The tanks in question are two T-64s, a tank much ahead of its time back when it was first being fielded and still a relevant piece of equipment. The two T-64s come from the 17th armored brigade, the closest armored brigade to Donetsk Oblast. If this was indeed sabotage performed by an outside party it is unlikely to have been carried out by professional saboteurs, while the T-64 is still an apt tank it is among the older and more outdated tanks in the Ukrainian arsenal and the Russians should be far more concerned with the few T-84 Oplots Ukraine has.
With this in mind, the idea of a scared tank operator or an amateur pro-Russian rank within the most likely scenarios for what really happened to these two tanks.
The video above shows the tanks in the distance, you can hear the ammunition going off every now and then.
It should come as no surprise at this point that Crimea is chock full of Russian troops. If you’re not one to be impressed by Russian uniforms then rows on rows of Tigrs and BTR-80s should do the trick.
Russian BMD-2s on the move in Rostov.
The Russians themselves don’t seem to care much whether the rest of the world knows about their presence as they see it as a matter of time that Crimea becomes Russian regardless of an invasion. What is interesting, however, is how adamant they are on keeping their presence ambiguous, only the old-school BTR-80s are being seen inside Crimea and all the other equipment is technically also open for export, however unlikely a militia mass-mobilizing this equipment may be.

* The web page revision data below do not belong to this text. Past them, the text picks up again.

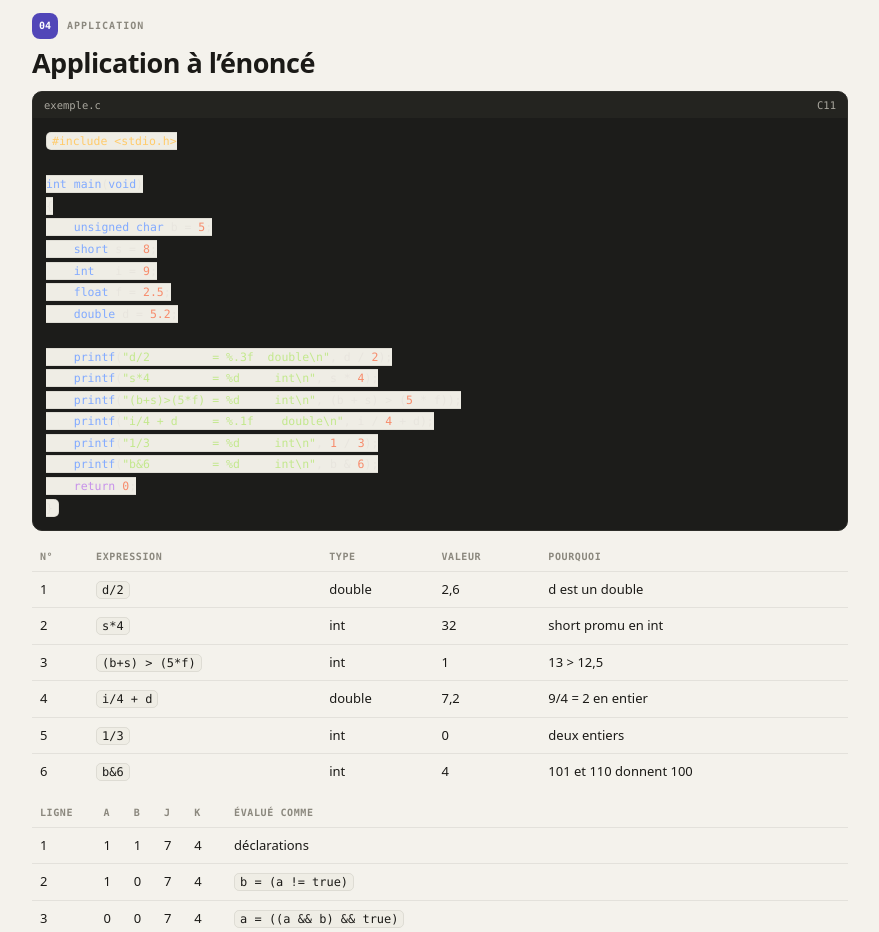
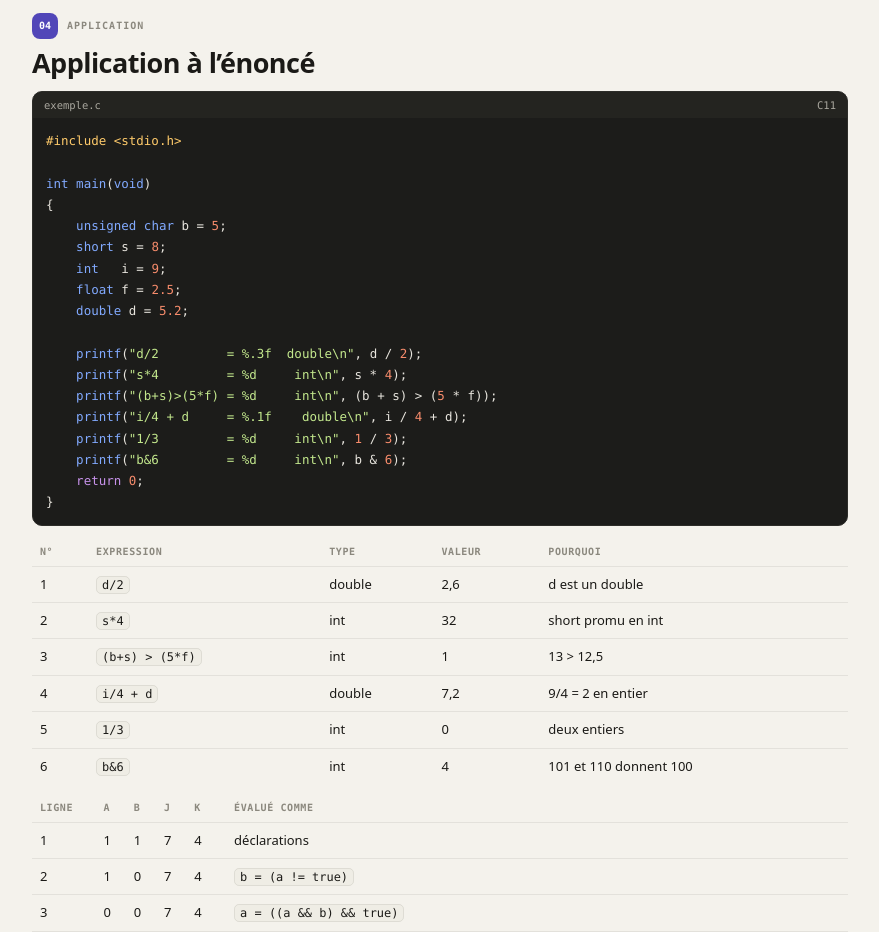
Before and after one commit to Philippe-Ong/E2-Algo, a plain HTML site: page exercices/ex1-1.html in a window 1280 px wide. Shown: the part 1780-2712 px from the top of the page, without its empty margins (200-1079 px from the left). Drawn offline with Linux system fonts and the light colour scheme.

Commit message:
Supprimer le fond des blocs de code

```diff
--- a/exercices/ex1-1.html
+++ b/exercices/ex1-1.html
@@ -55,6 +55,7 @@ code{font-family:var(--mono);font-size:.92em;background:var(--card2);border:1px
 .box.trap{border-left-color:#b33a2b}
 .box .lbl{font:650 9.5px/1.4 var(--mono);letter-spacing:.1em;text-transform:uppercase;color:var(--faint);margin-bottom:4px}
 .code{margin:12px 0;border-radius:10px;overflow:hidden;background:#1c1c1a;border:1px solid #2d2d29}
+.code code{background:none;border:0;border-radius:0;padding:0;color:inherit;font:inherit}
 .code header{display:flex;justify-content:space-between;padding:7px 11px;background:#242420;color:#a9a79e;font:10.5px var(--mono)}
 .code pre{margin:0;padding:12px 13px;overflow:auto;color:#e8e5de;font:12.5px/1.7 var(--mono);white-space:pre-wrap;overflow-wrap:break-word;word-break:normal;tab-size:4;max-width:100%}
 .tbl{width:100%;border-collapse:collapse;font-size:13px;margin:10px 0}
```
Also changed, not shown: exercices/ex1-10.html (+1 -0 lines), exercices/ex1-11.html (+1 -0 lines), exercices/ex1-14.html (+1 -0 lines), exercices/ex1-2.html (+1 -0 lines), exercices/ex1-3.html (+1 -0 lines), exercices/ex1-4.html (+1 -0 lines), exercices/ex1-5.html (+1 -0 lines), exercices/ex1-6.html (+1 -0 lines), exercices/ex1-7.html (+1 -0 lines), exercices/ex1-8.html (+1 -0 lines), exercices/ex2-1.html (+1 -0 lines), exercices/ex2-4.html (+1 -0 lines), exercices/ex2-6.html (+1 -0 lines), exercices/ex3-1.html (+1 -0 lines), 2 more files.
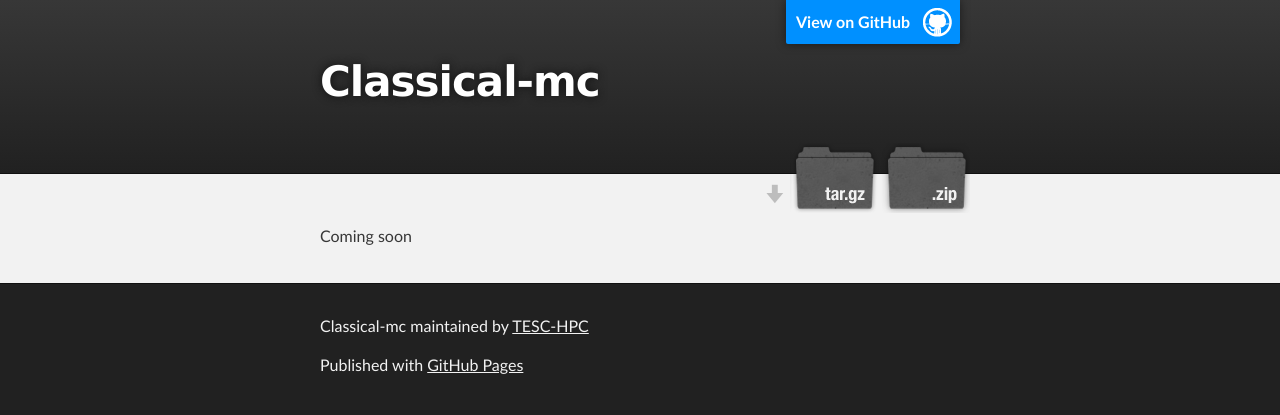
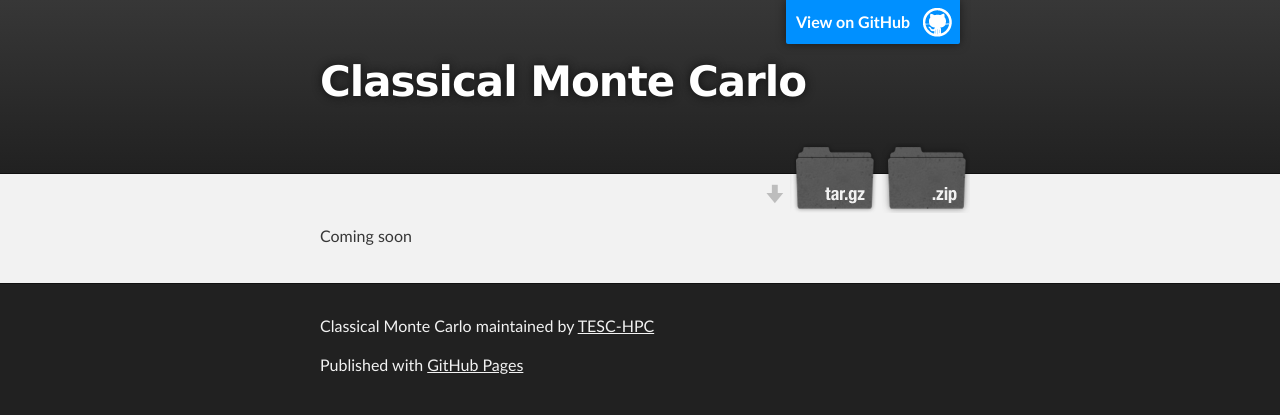
Before and after one commit to TESC-HPC/Classical-MC, a plain HTML site: page index.html in a window 1280 px wide. Drawn offline with Linux system fonts and the light colour scheme.

Commit message:
Create gh-pages branch via GitHub

```diff
--- a/index.html
+++ b/index.html
@@ -4,11 +4,11 @@
   <head>
     <meta charset='utf-8' />
     <meta http-equiv="X-UA-Compatible" content="chrome=1" />
-    <meta name="description" content="Classical-mc : " />
+    <meta name="description" content="Classical Monte Carlo : " />
 
     <link rel="stylesheet" type="text/css" media="screen" href="stylesheets/stylesheet.css">
 
-    <title>Classical-mc</title>
+    <title>Classical Monte Carlo</title>
   </head>
 
   <body>
@@ -18,7 +18,7 @@
         <header class="inner">
           <a id="forkme_banner" href="https://github.com/TESC-HPC/Classical-MC">View on GitHub</a>
 
-          <h1 id="project_title">Classical-mc</h1>
+          <h1 id="project_title">Classical Monte Carlo</h1>
           <h2 id="project_tagline"></h2>
 
             <section id="downloads">
@@ -38,7 +38,7 @@
     <!-- FOOTER  -->
     <div id="footer_wrap" class="outer">
       <footer class="inner">
-        <p class="copyright">Classical-mc maintained by <a href="https://github.com/TESC-HPC">TESC-HPC</a></p>
+        <p class="copyright">Classical Monte Carlo maintained by <a href="https://github.com/TESC-HPC">TESC-HPC</a></p>
         <p>Published with <a href="http://pages.github.com">GitHub Pages</a></p>
       </footer>
     </div>
--- a/params.json
+++ b/params.json
@@ -1 +1 @@
-{"name":"Classical-mc","tagline":"","body":"Coming soon","google":"","note":"Don't delete this file! It's used internally to help with page regeneration."}
+{"name":"Classical Monte Carlo","tagline":"","body":"Coming soon","google":"","note":"Don't delete this file! It's used internally to help with page regeneration."}
```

Shown below is a convoy of BTRs within Crimea, this type of vehicle as well as GAZ Tigr is a common sight among Russian troops in Ukraine.
Meanwhile on the other side of the border, much more modern equipment is being accumulated under the guise of exercises, among others, the auto-canon version of the BTR-80 (BTR-82a) is seen as well as a wealth of BMD-2s, the Infantry Fighting Vehicle(IFV) of the Russian airborne service VDV which has been reported present several times during the first days of the invasion.
The tweet below is describing the mobilization of BMD-2s in Rostov, Russia. Rostov oblast borders the largely Russian ethic regions of Donetsk and Luhansk, these IFVs are certainly heading towards the border region with the other troops already mobilized alongside eastern Ukraine.
Recently Ukraine has requested to send a reconnaissance mission over the Russian side of the border to which the Kremlin has agreed due to a pre-existing airspace agreement between the two countries. The time of the flight is yet to be established and is in reality moot as Russia will respond to any troop mobilization claims with claims of exercises going on in the area.
An interesting point you can take from the equipment mobilized is that if you look back at Georgia in 2008 (inevitably I had to do it), the equipment was far older than what we are seeing moving around on the border now. This could indicate that Russia sees a greater potential conflict in Ukraine or a variety of other factors.
In any case, an all out war appears far off and Russia is unlikely to make a move on mainland Ukraine as the current situation stands.